◆ Data to use:
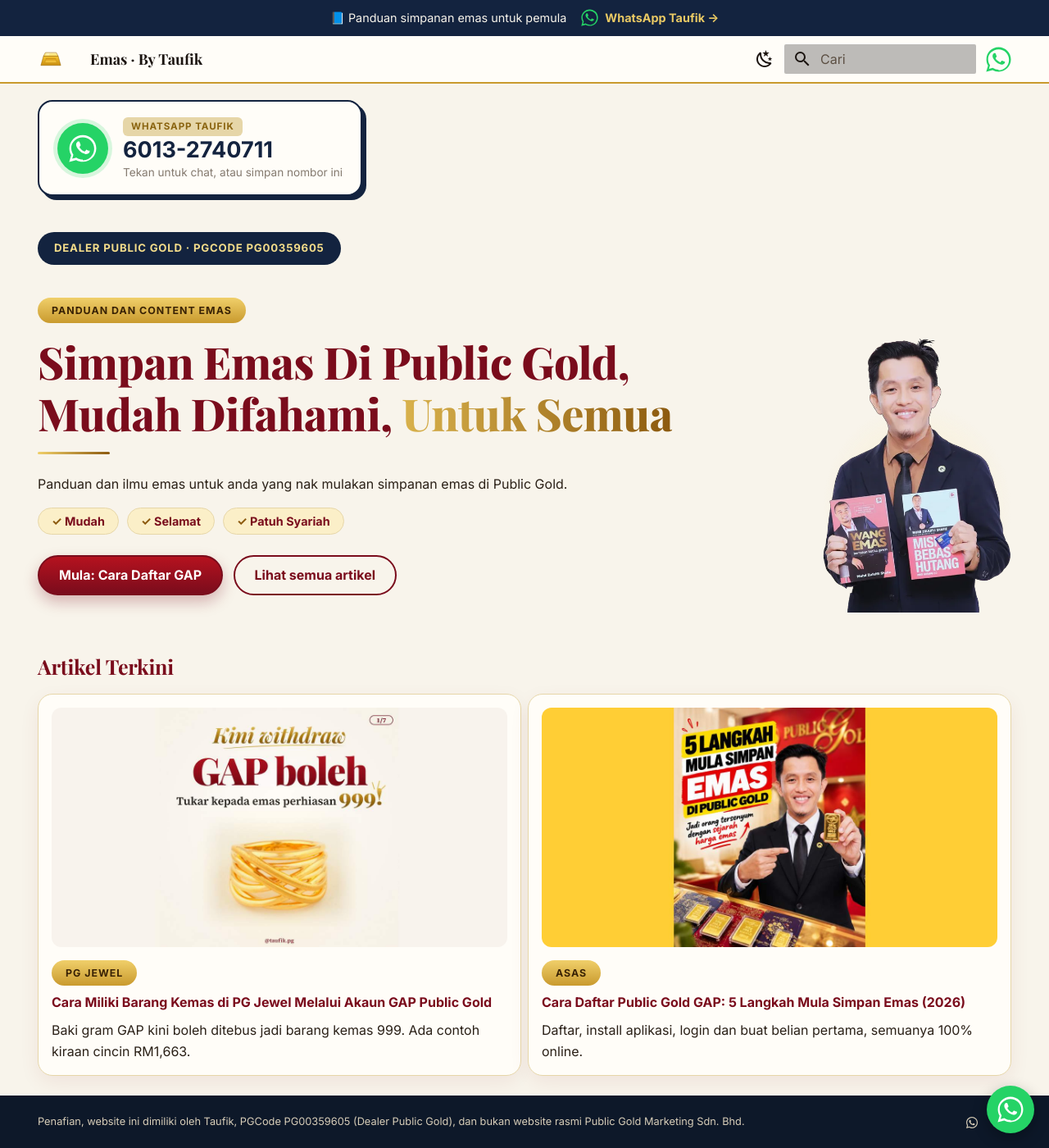
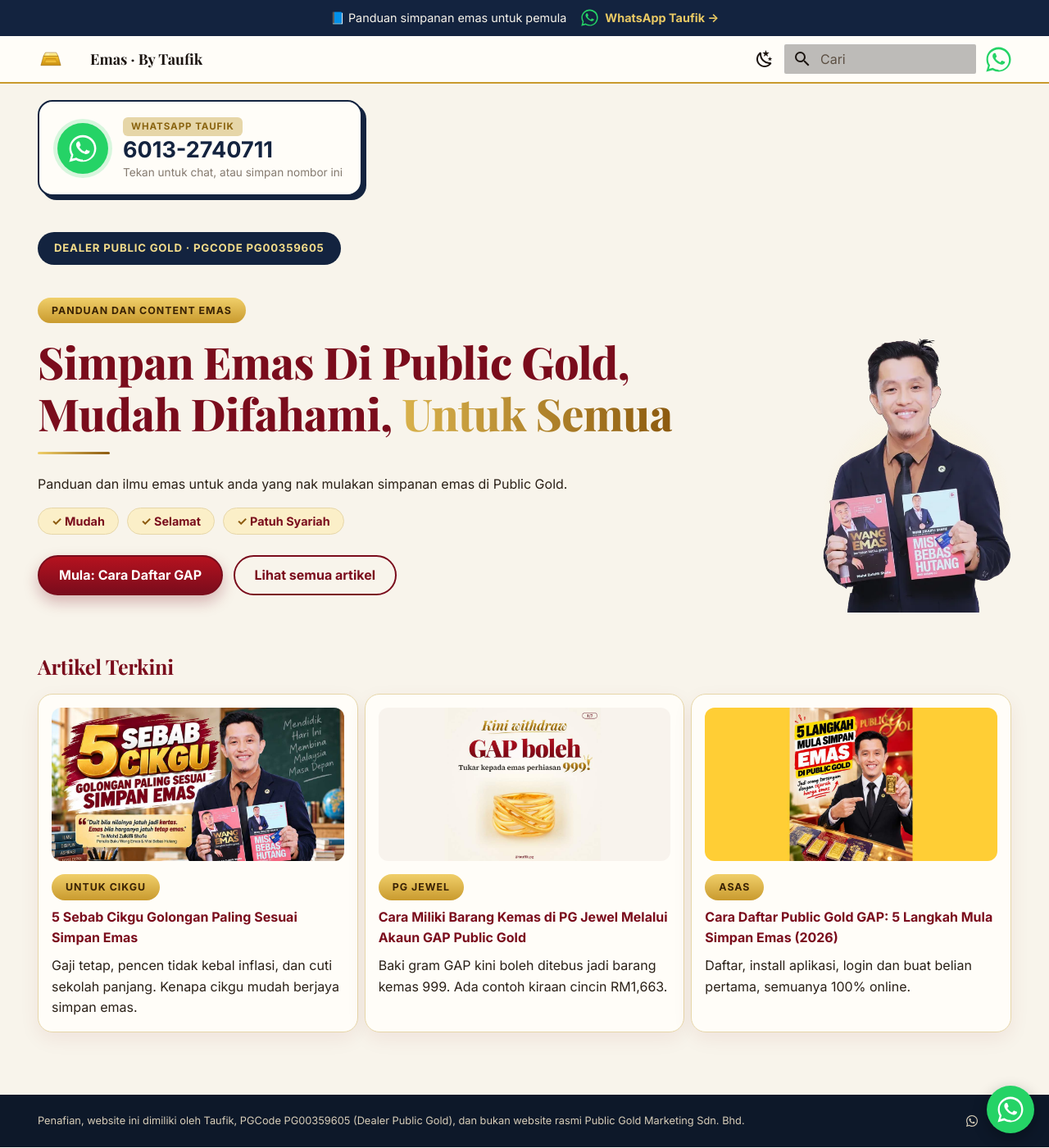
Before and after one commit to taufikmusa/emas, an MkDocs documentation site: the page built from docs/index.md, in a window 1280 px wide and 1400 px high, scrolled down 1 px. Shown: the whole window at 82% size. Built offline with MkDocs 1.6.1 and Material for MkDocs 9.7.7, drawn with Linux system fonts in a browser that asks for light colours; some web fonts are replaced.

Commit message:
Add article: 5 sebab cikgu simpan emas; inline register links; CLAUDE.md SOP
Co-Authored-By: Claude Sonnet 5.5 <noreply@anthropic.com>
Claude-Session: https://claude.ai/code/session_01Kg5rzoNKh8hvmsKW8L46De

```diff
--- a/docs/index.md
+++ b/docs/index.md
@@ -42,6 +42,14 @@ Panduan dan ilmu emas untuk anda yang nak mulakan simpanan emas di Public Gold.
 
 <div class="grid cards" markdown>
 
+- [![5 sebab cikgu golongan paling sesuai simpan emas](assets/og-cikgu.jpg){ loading=lazy }](artikel/5-sebab-cikgu-golongan-paling-sesuai-simpan-emas.md)
+
+    <span class="cat-badge">Untuk Cikgu</span>
+
+    **[5 Sebab Cikgu Golongan Paling Sesuai Simpan Emas](artikel/5-sebab-cikgu-golongan-paling-sesuai-simpan-emas.md)**
+
+    Gaji tetap, pencen tidak kebal inflasi, dan cuti sekolah panjang. Kenapa cikgu mudah berjaya simpan emas.
+
 - [![Cara miliki barang kemas di PG Jewel melalui Akaun GAP](assets/og-pg-jewel.jpg){ loading=lazy }](artikel/cara-miliki-barang-kemas-pg-jewel-akaun-gap.md)
 
     <span class="cat-badge">PG Jewel</span>
--- a/docs/stylesheets/extra.css
+++ b/docs/stylesheets/extra.css
@@ -492,3 +492,19 @@ body { font-feature-settings: "ss01"; }
   .wa-card .wa-ico::before,
   .md-header__button.wa-head svg { animation: none; }
 }
+
+/* Petikan */
+.md-typeset blockquote {
+  border-left: 4px solid var(--gold);
+  background: var(--gold-tint);
+  border-radius: 0 14px 14px 0;
+  padding: .8rem 1.2rem;
+  margin: 1.2rem 0;
+  font-family: var(--serif);
+  font-style: italic;
+  font-weight: 600;
+  font-size: 1.02rem;
+  color: var(--maroon);
+}
+.md-typeset blockquote p { margin: .2rem 0; }
+[data-md-color-scheme="slate"] .md-typeset blockquote { background: #2A211B; color: var(--gold-lt); }
--- a/mkdocs.yml
+++ b/mkdocs.yml
@@ -77,3 +77,5 @@ nav:
       - Cara Daftar Public Gold GAP: artikel/cara-daftar-public-gold-gap-2026.md
   - PG Jewel:
       - Cara Miliki Barang Kemas Melalui Akaun GAP: artikel/cara-miliki-barang-kemas-pg-jewel-akaun-gap.md
+  - Untuk Cikgu:
+      - 5 Sebab Cikgu Simpan Emas: artikel/5-sebab-cikgu-golongan-paling-sesuai-simpan-emas.md
```
Also changed, not shown: CLAUDE.md (added, +26 -0 lines), docs/artikel/5-sebab-cikgu-golongan-paling-sesuai-simpan-emas.md (added, +114 -0 lines), docs/assets/cikgu-1-pesanan-guru.webp (added), docs/assets/cikgu-2-sebab-1-gaji.webp (added), docs/assets/cikgu-3-sebab-2-jangka-panjang.webp (added), docs/assets/cikgu-4-sebab-3-pencen.webp (added), docs/assets/cikgu-5-sebab-4-teladan.webp (added), docs/assets/cikgu-6-sebab-5-cuti.webp (added), docs/assets/cikgu-7-kukuhkan.webp (added), docs/assets/cikgu-poster-5-sebab.webp (added), docs/assets/og-cikgu.jpg (added).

◆ Work item: Could you repeat the data exactly, omitting its pictures?

◆ Output:
Before and after one commit to taufikmusa/emas, an MkDocs documentation site: the page built from docs/index.md, in a window 1280 px wide and 1400 px high, scrolled down 1 px. Shown: the whole window at 82% size. Built offline with MkDocs 1.6.1 and Material for MkDocs 9.7.7, drawn with Linux system fonts in a browser that asks for light colours; some web fonts are replaced.

Commit message:
Add article: 5 sebab cikgu simpan emas; inline register links; CLAUDE.md SOP
Co-Authored-By: Claude Sonnet 5.5 <noreply@anthropic.com>
Claude-Session: https://claude.ai/code/session_01Kg5rzoNKh8hvmsKW8L46De

```diff
--- a/docs/index.md
+++ b/docs/index.md
@@ -42,6 +42,14 @@ Panduan dan ilmu emas untuk anda yang nak mulakan simpanan emas di Public Gold.
 
 <div class="grid cards" markdown>
 
+- [![5 sebab cikgu golongan paling sesuai simpan emas](assets/og-cikgu.jpg){ loading=lazy }](artikel/5-sebab-cikgu-golongan-paling-sesuai-simpan-emas.md)
+
+    <span class="cat-badge">Untuk Cikgu</span>
+
+    **[5 Sebab Cikgu Golongan Paling Sesuai Simpan Emas](artikel/5-sebab-cikgu-golongan-paling-sesuai-simpan-emas.md)**
+
+    Gaji tetap, pencen tidak kebal inflasi, dan cuti sekolah panjang. Kenapa cikgu mudah berjaya simpan emas.
+
 - [![Cara miliki barang kemas di PG Jewel melalui Akaun GAP](assets/og-pg-jewel.jpg){ loading=lazy }](artikel/cara-miliki-barang-kemas-pg-jewel-akaun-gap.md)
 
     <span class="cat-badge">PG Jewel</span>
--- a/docs/stylesheets/extra.css
+++ b/docs/stylesheets/extra.css
@@ -492,3 +492,19 @@ body { font-feature-settings: "ss01"; }
   .wa-card .wa-ico::before,
   .md-header__button.wa-head svg { animation: none; }
 }
+
+/* Petikan */
+.md-typeset blockquote {
+  border-left: 4px solid var(--gold);
+  background: var(--gold-tint);
+  border-radius: 0 14px 14px 0;
+  padding: .8rem 1.2rem;
+  margin: 1.2rem 0;
+  font-family: var(--serif);
+  font-style: italic;
+  font-weight: 600;
+  font-size: 1.02rem;
+  color: var(--maroon);
+}
+.md-typeset blockquote p { margin: .2rem 0; }
+[data-md-color-scheme="slate"] .md-typeset blockquote { background: #2A211B; color: var(--gold-lt); }
--- a/mkdocs.yml
+++ b/mkdocs.yml
@@ -77,3 +77,5 @@ nav:
       - Cara Daftar Public Gold GAP: artikel/cara-daftar-public-gold-gap-2026.md
   - PG Jewel:
       - Cara Miliki Barang Kemas Melalui Akaun GAP: artikel/cara-miliki-barang-kemas-pg-jewel-akaun-gap.md
+  - Untuk Cikgu:
+      - 5 Sebab Cikgu Simpan Emas: artikel/5-sebab-cikgu-golongan-paling-sesuai-simpan-emas.md
```
Also changed, not shown: CLAUDE.md (added, +26 -0 lines), docs/artikel/5-sebab-cikgu-golongan-paling-sesuai-simpan-emas.md (added, +114 -0 lines), docs/assets/cikgu-1-pesanan-guru.webp (added), docs/assets/cikgu-2-sebab-1-gaji.webp (added), docs/assets/cikgu-3-sebab-2-jangka-panjang.webp (added), docs/assets/cikgu-4-sebab-3-pencen.webp (added), docs/assets/cikgu-5-sebab-4-teladan.webp (added), docs/assets/cikgu-6-sebab-5-cuti.webp (added), docs/assets/cikgu-7-kukuhkan.webp (added), docs/assets/cikgu-poster-5-sebab.webp (added), docs/assets/og-cikgu.jpg (added).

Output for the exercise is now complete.